WHAT TO WORK ON:
Give every line from the entries that contains "Repositories".

-*-*-

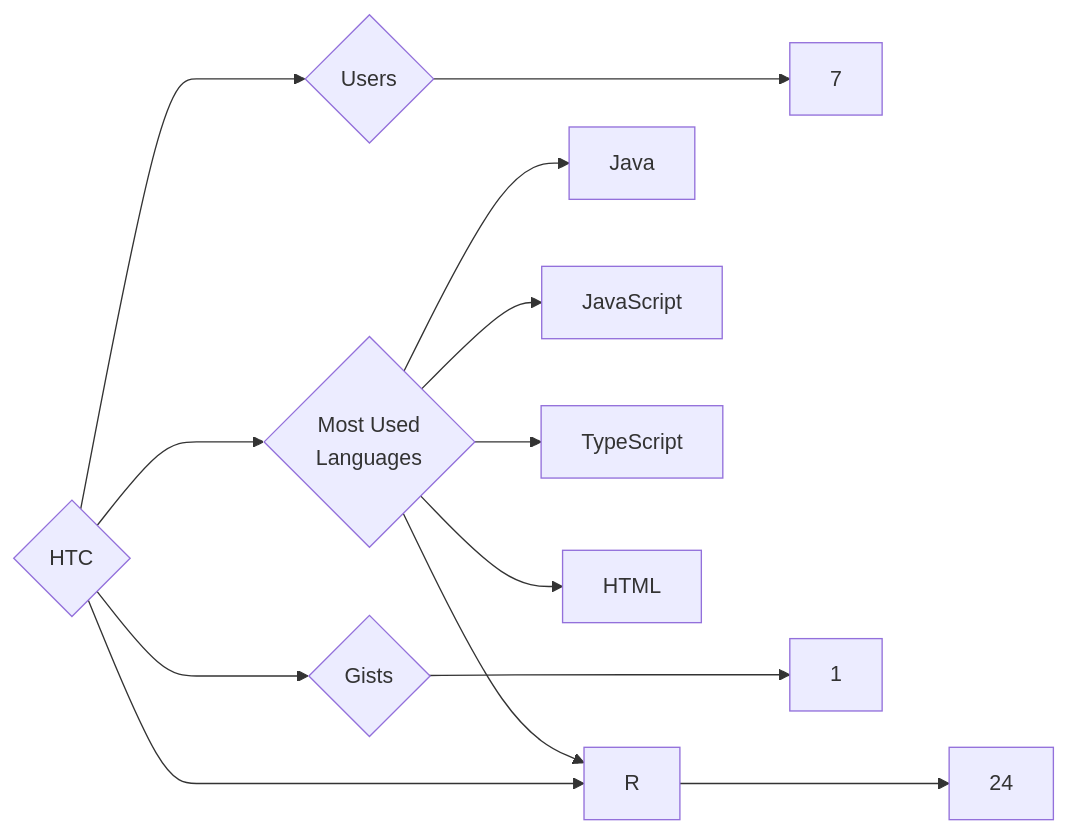
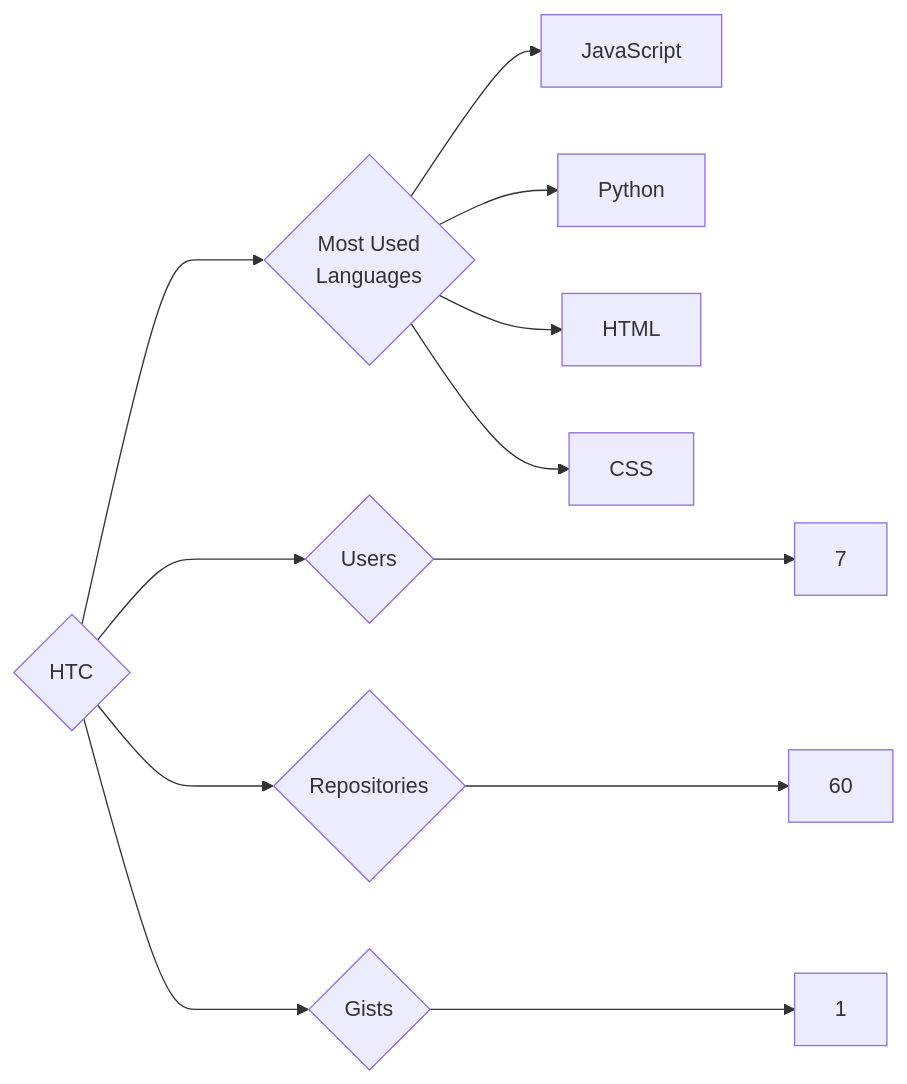
One commit to trickest/insiders changed the diagram in targets/HTC/README.md. Above: the diagram before and after it, drawn with Mermaid. The commit also changed 985 other files, not shown here.

````diff
--- a/targets/HTC/README.md
+++ b/targets/HTC/README.md
@@ -3,13 +3,12 @@
 ```mermaid
 graph LR
 COMPANY_NAME{HTC}
 COMPANY_NAME ---> U{Users} ---> UN[7]
-COMPANY_NAME ---> R{Repositories} ---> RN[24]
+COMPANY_NAME ---> R{Repositories} ---> RN[60]
 COMPANY_NAME ---> G{Gists} ---> GN[1]
 COMPANY_NAME ---> ML{Most Used<br>Languages}
-ML --> Java[Java]
 ML --> JavaScript[JavaScript]
-ML --> TypeScript[TypeScript]
-ML --> R[R]
+ML --> Python[Python]
 ML --> HTML[HTML]
+ML --> CSS[CSS]
 ```
````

-*-*-

YOUR RESPONSE:
-COMPANY_NAME ---> R{Repositories} ---> RN[24]
+COMPANY_NAME ---> R{Repositories} ---> RN[60]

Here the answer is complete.